Moshe’s attempt at redeeming the children of Israel was not a simple task. Pharaoh’s consent was not Moshe’s only problem. Making headway with his enslaved brethren was no less difficult. The burden of slavery was so overwhelming and the impression it made on the slaves’ souls was crippling: “And Moshe spoke this to the Israelites, but they did not heed Moshe out of shortness of breath and hard work (ume’avodah kasha).’ (Exodus 6:9)
Ramban (Rabbi Moshe ben Nahman – Spain 13th century), I think, captures the plain sense of what Moshe was up against: “It was not because they did not believe in God and His prophets, but rather they could not listen because they were overburdened, and even though they knew that they might be free afterwards, they feared being killed by Pharaoh’s sword.” (adapted)
A 2rd century midrash asserts a different root cause for the inability of the slaves to identify with Moshe’s message.
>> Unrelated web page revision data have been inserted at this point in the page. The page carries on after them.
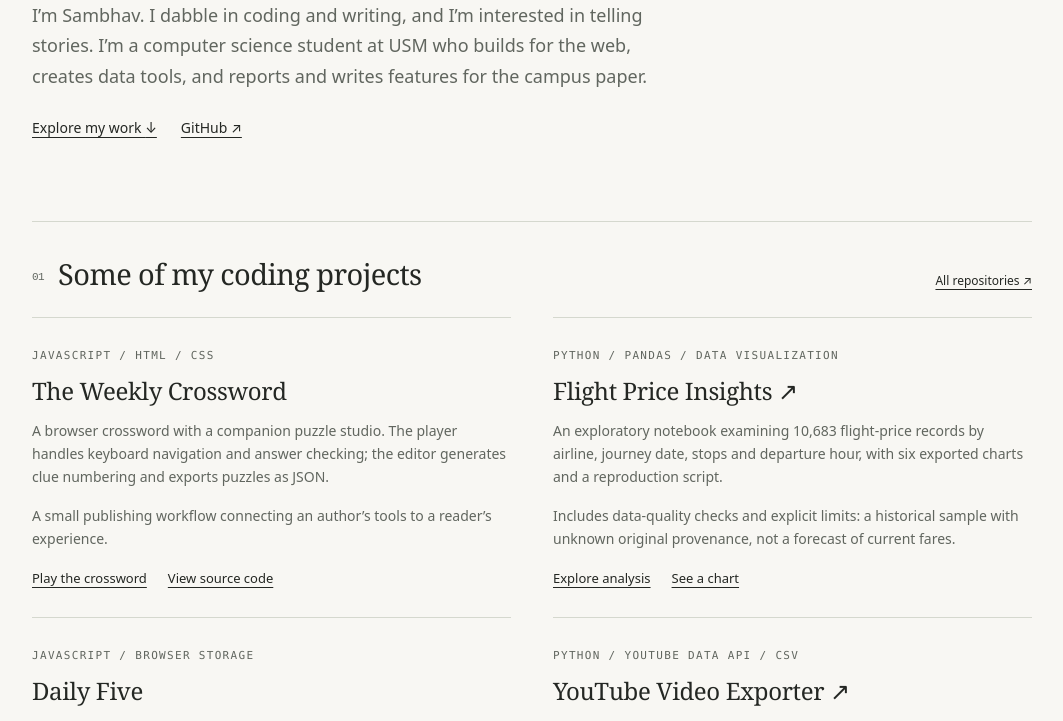
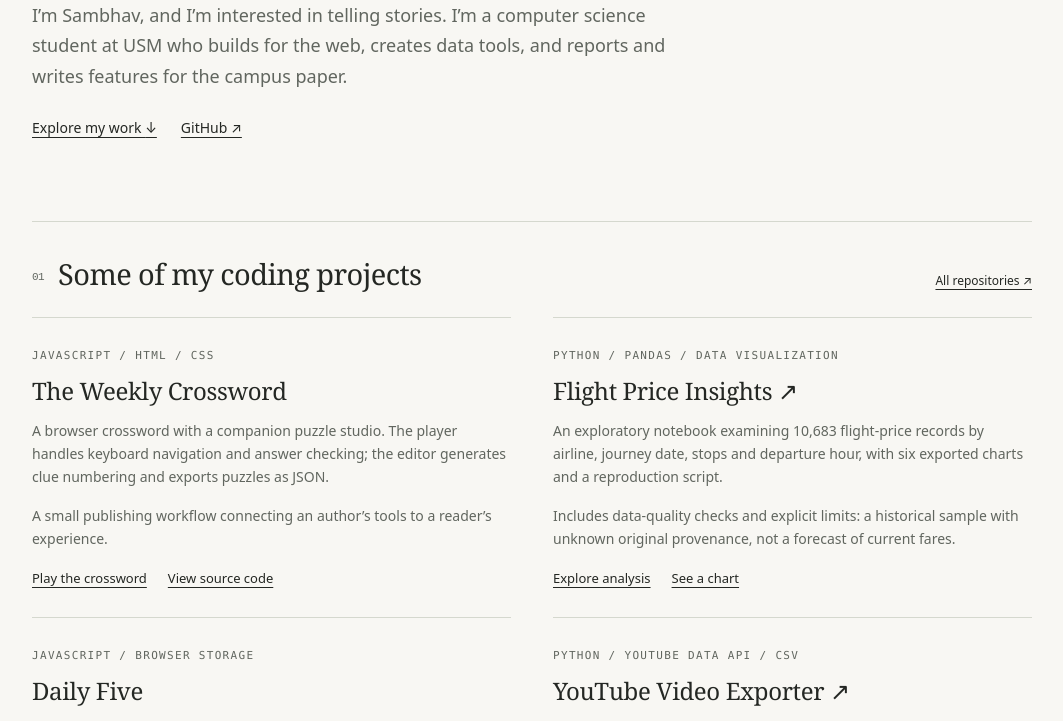
Before and after one commit to SambhavPyakurel/Portfolio, a plain HTML site: page index.html in a window 1280 px wide. Shown: the part 379-1100 px from the top of the page, without its empty margins (108-1171 px from the left). Drawn offline with Linux system fonts and the light colour scheme.

Commit message:
Update meta description and intro paragraph

```diff
--- a/index.html
+++ b/index.html
@@ -3,7 +3,7 @@
 <head>
   <meta charset="utf-8">
   <meta name="viewport" content="width=device-width, initial-scale=1">
-  <meta name="description" content="Sambhav Pyakurel's selected software projects, reporting, essays and fiction. JavaScript experiences, Python data tools, and stories about people and systems.">
+  <meta name="description" content="My software projects, reporting, essays and fiction. JavaScript experiences, Python data tools, and stories about people and systems.">
   <meta name="theme-color" content="#f8f7f3">
   <title>Sambhav Pyakurel — Code &amp; stories</title>
   <style>
@@ -74,7 +74,7 @@
         <div class="intro-copy">
         <span class="eyebrow">Software · Journalism · Writing</span>
         <h1>I write code.<br>I tell stories.</h1>
-        <p>I’m Sambhav. I dabble in coding and writing, and I’m interested in telling stories. I’m a computer science student at USM who builds for the web, creates data tools, and reports and writes features for the campus paper.</p>
+        <p>I’m Sambhav, and I’m interested in telling stories. I’m a computer science student at USM who builds for the web, creates data tools, and reports and writes features for the campus paper.</p>
         <p class="intro-links"><a href="#software">Explore my work <span aria-hidden="true">↓</span></a><a href="https://github.com/sambhavpyakurel">GitHub <span aria-hidden="true">↗</span></a></p>
         </div>
       </div>
```
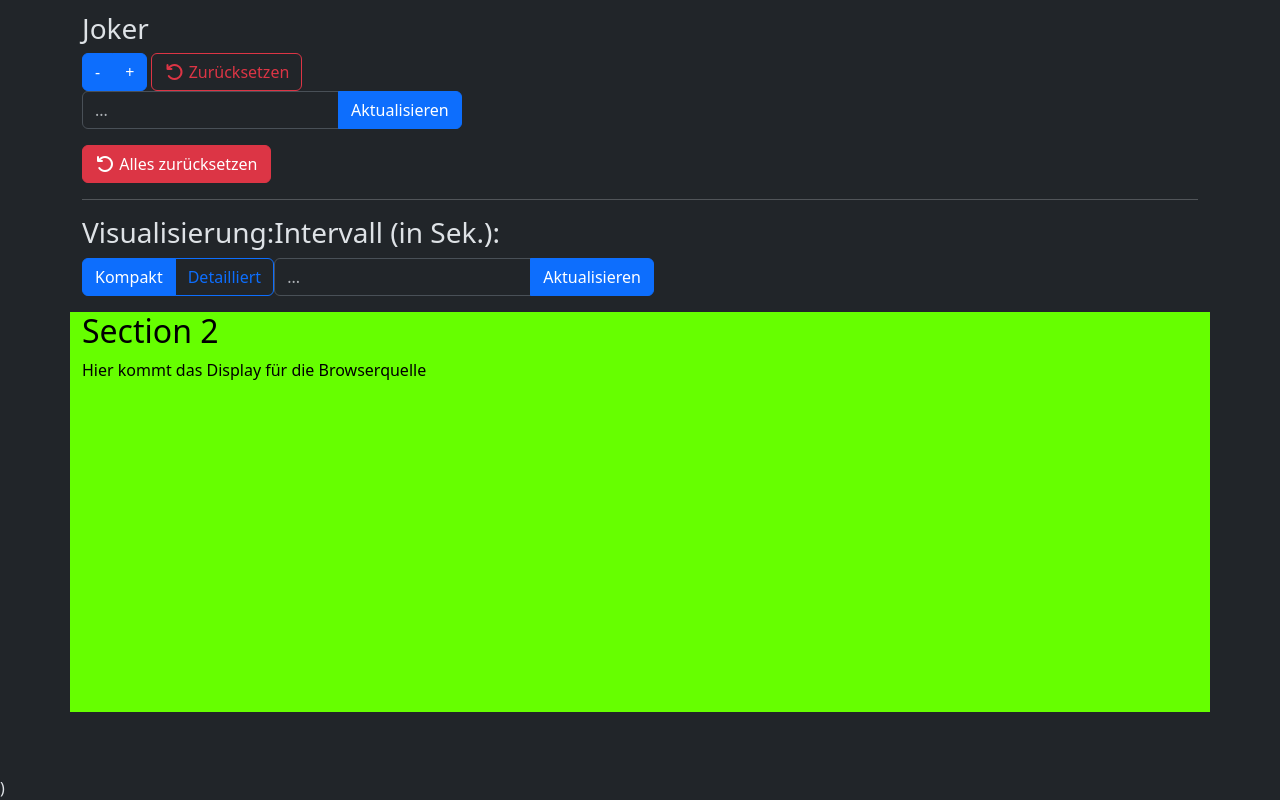
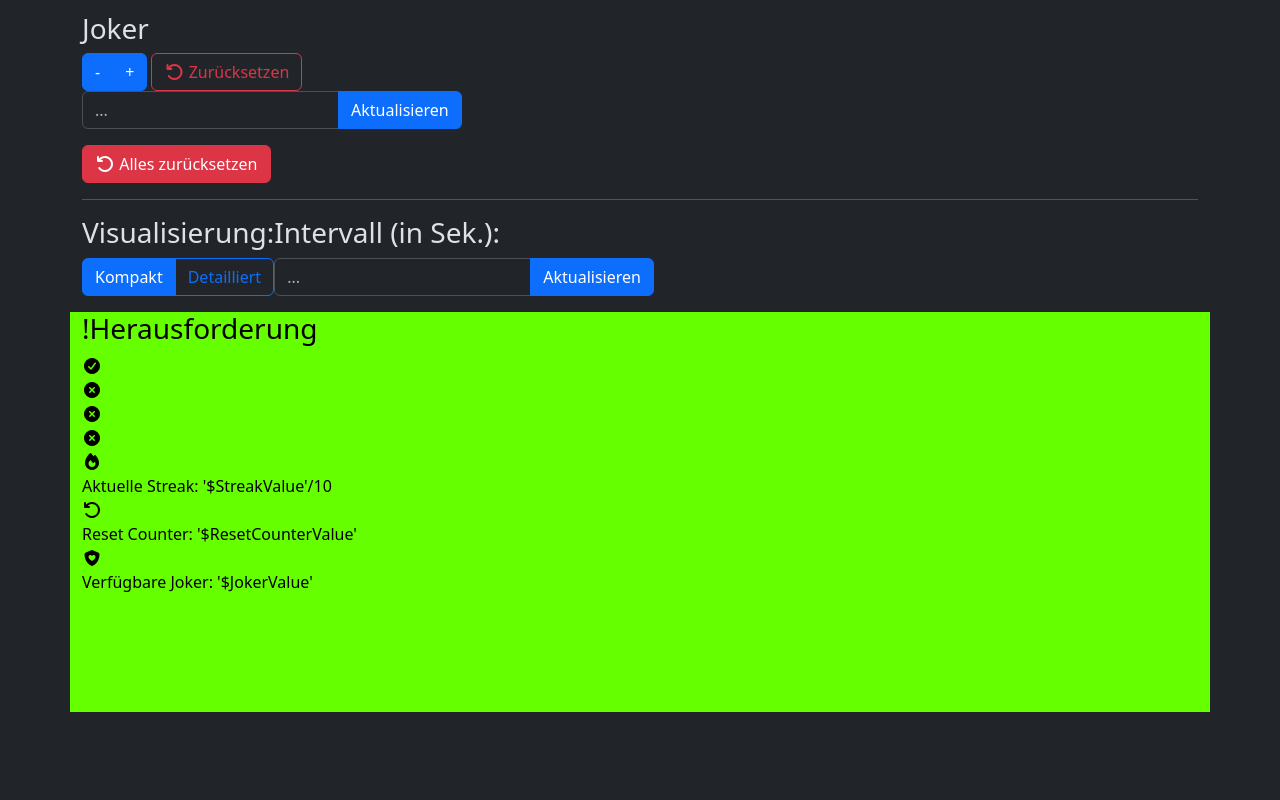
Before and after one commit to clashalytics/benso_tank_roulette, a website with bundled scripts: page benso_tank_roulette/public/index.html in a window 1280 px wide. Shown: the part 429-1229 px from the top of the page. After the commit the page ends 1205 px from the top, so only its background shows below. Built offline with nearby package versions, Linux system fonts and the light colour scheme.

Commit message:
added HTML for display

```diff
--- a/benso_tank_roulette/public/index.html
+++ b/benso_tank_roulette/public/index.html
@@ -180,10 +180,53 @@
     </div>
 
     <div class="container display">
-<h2 class="h2">
-    Section 2
-</h2>
-<p>Hier kommt das Display für die Browserquelle</p>
+        <div class="display-detailed">
+            <h3 class="h3">
+                !Herausforderung
+            </h3>
+            <div class="display-detailed-values">
+                <div class="display-detailed-stages">
+                    <div class="stage-container stage-checked">
+                        <i class="fa-solid fa-circle-check"></i>
+                    </div>
+                    <div class="stage-container stage-unchecked">
+                        <i class="fa-solid fa-circle-xmark"></i>
+                    </div>
+                    <div class="stage-container stage-unchecked">
+                        <i class="fa-solid fa-circle-xmark"></i>
+                    </div>
+                    <div class="stage-container stage-unchecked">
+                        <i class="fa-solid fa-circle-xmark"></i>
+                    </div>
+                </div>
+                <div class="display-detailed-streak">
+                    <div class="streak-icon">
+                        <i class="fa-solid fa-fire"></i>
+                    </div>
+                    <div class="streak-text">
+                        Aktuelle Streak: '$StreakValue'/10
+                    </div>
+                </div>
+                <div class="display-detailed-reset_counter">
+                    <div class="reset_counter-icon">
+                        <i class="fa-solid fa-arrow-rotate-left"></i>
+                    </div>
+                    <div class="reset_counter-test">
+                        Reset Counter: '$ResetCounterValue'
+                    </div>
+                </div>
+                <div class="display-detailed-joker">
+                    <div class="joker-icon">
+                        <i class="fa-solid fa-shield-heart"></i>
+                    </div>
+                    <div class="joker-text">
+                        Verfügbare Joker: '$JokerValue'
+                    </div>
+                </div>
+            </div>
+
+
+        </div>
     </div>
 
     <script src="../socket.io/socket.io.js"></script>
@@ -193,4 +236,4 @@
 
 </body>
 
-</html>)
+</html>
```
Lines whose indentation alone changed are shown as unchanged.
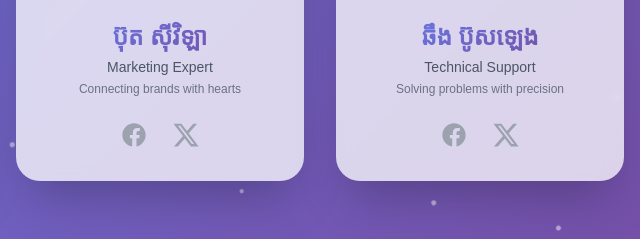
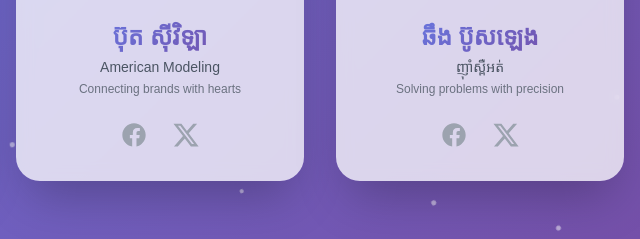
Before and after one commit to rith-adric/Cloud-Computing-Hosting, a plain HTML site: page index.html in a window 1280 px wide. Shown: the part 445-684 px from the top of the page, 640-1280 px from the left. Drawn offline with nearby package versions, Linux system fonts and the light colour scheme; a web font is replaced by a local one.

Commit message:
Update index.html

```diff
--- a/index.html
+++ b/index.html
@@ -193,7 +193,7 @@
                         <div class="w-4 h-4 bg-gradient-to-r from-green-400 to-blue-500 rounded-full"></div>
                     </div>
                     <h3 class="text-xl md:text-2xl font-bold gradient-text mb-1">ប៊ុត ស៊ីវិឡា</h3>
-                    <p class="text-gray-600 text-sm font-medium mb-1">Marketing Expert</p>
+                    <p class="text-gray-600 text-sm font-medium mb-1">American Modeling</p>
                     <p class="text-gray-500 text-xs mb-6">Connecting brands with hearts</p>
                     <div class="flex justify-center space-x-6">
                         <a href="#" class="social-icon text-gray-400 hover:text-blue-500" aria-label="facebook">
@@ -216,7 +216,7 @@
                         <div class="w-4 h-4 bg-gradient-to-r from-purple-400 to-red-500 rounded-full"></div>
                     </div>
                     <h3 class="text-xl md:text-2xl font-bold gradient-text mb-1">ឆឹង ប៊ូសឡេង</h3>
-                    <p class="text-gray-600 text-sm font-medium mb-1">Technical Support</p>
+                    <p class="text-gray-600 text-sm font-medium mb-1">ញ៉ាំស្ពឺអត់</p>
                     <p class="text-gray-500 text-xs mb-6">Solving problems with precision</p>
                     <div class="flex justify-center space-x-6">
                         <a href="#" class="social-icon text-gray-400 hover:text-blue-500" aria-label="facebook">
```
Here “avodah kasha” is understood to mean not “hard work” but rather “idol worship” (“avodah” can also mean “service”): “Rabbi Yehuda ben Batera says: Behold it says: ‘They would not listen to Moshe out of shortness of breath and hard work.’ (Exodus 6:9) Can you imagine a person receiving good news and not being happy… your master sets you free and you are not happy? If so, what could the Torah [possibly] mean when it says that ‘they would not listen to Moshe?’ It [must] mean that it was hard for them to give up their idol worship. As it says: ‘Caste away every one of you, the detestable things that you are drawn to and do not defile yourselves with the fetishes of Egypt.’ (Ezekiel 20:7) and immediately afterwards it says: ‘But they defied Me and refused to listen to Me… But I acted for the sake of My name.’ (20:8-9)” (Mekhilta d’Rabbi Yishmael Piskha 5, Horowitz-Rabin ed. p. 15-16)
To the author of this midrash, the influence of Egyptian bondage extended beyond the physical. It colored the spiritual mindset of the slaves as well. They were so deeply ensconced in Egyptian culture that they had difficulty separating themselves from deeply held alien beliefs that they had assimilated in Egypt. As a result, they could not “hear” anything that Moshe said to them! To illustrate this point, the midrash brings verses from the prophet Ezekiel who imagined this to be the major problem of the slave generation even though he lived long centuries after the Exodus.
Some sages characterize Judaism as a battle against idolatry. The message of this midrash is that idolatry somehow dulls the senses from having clear perception. It stalls one’s critical facilities. The above midrash asserts that idolatry caused the slave generation to be deaf to Moshe’s message. We, too, are not immune to idolatry. [Post]moderns can also get caught up in all sorts of “isms” which have the ability to lead people astray, to do and think unfortunate ideas with potentially bad outcomes. Rabbi Yehuda ben Batera’s words should be considered a warning that true freedom requires us to be ever vigilant in order to guarantee that we do not become enticed by the world’s ever-present idolatrous allures.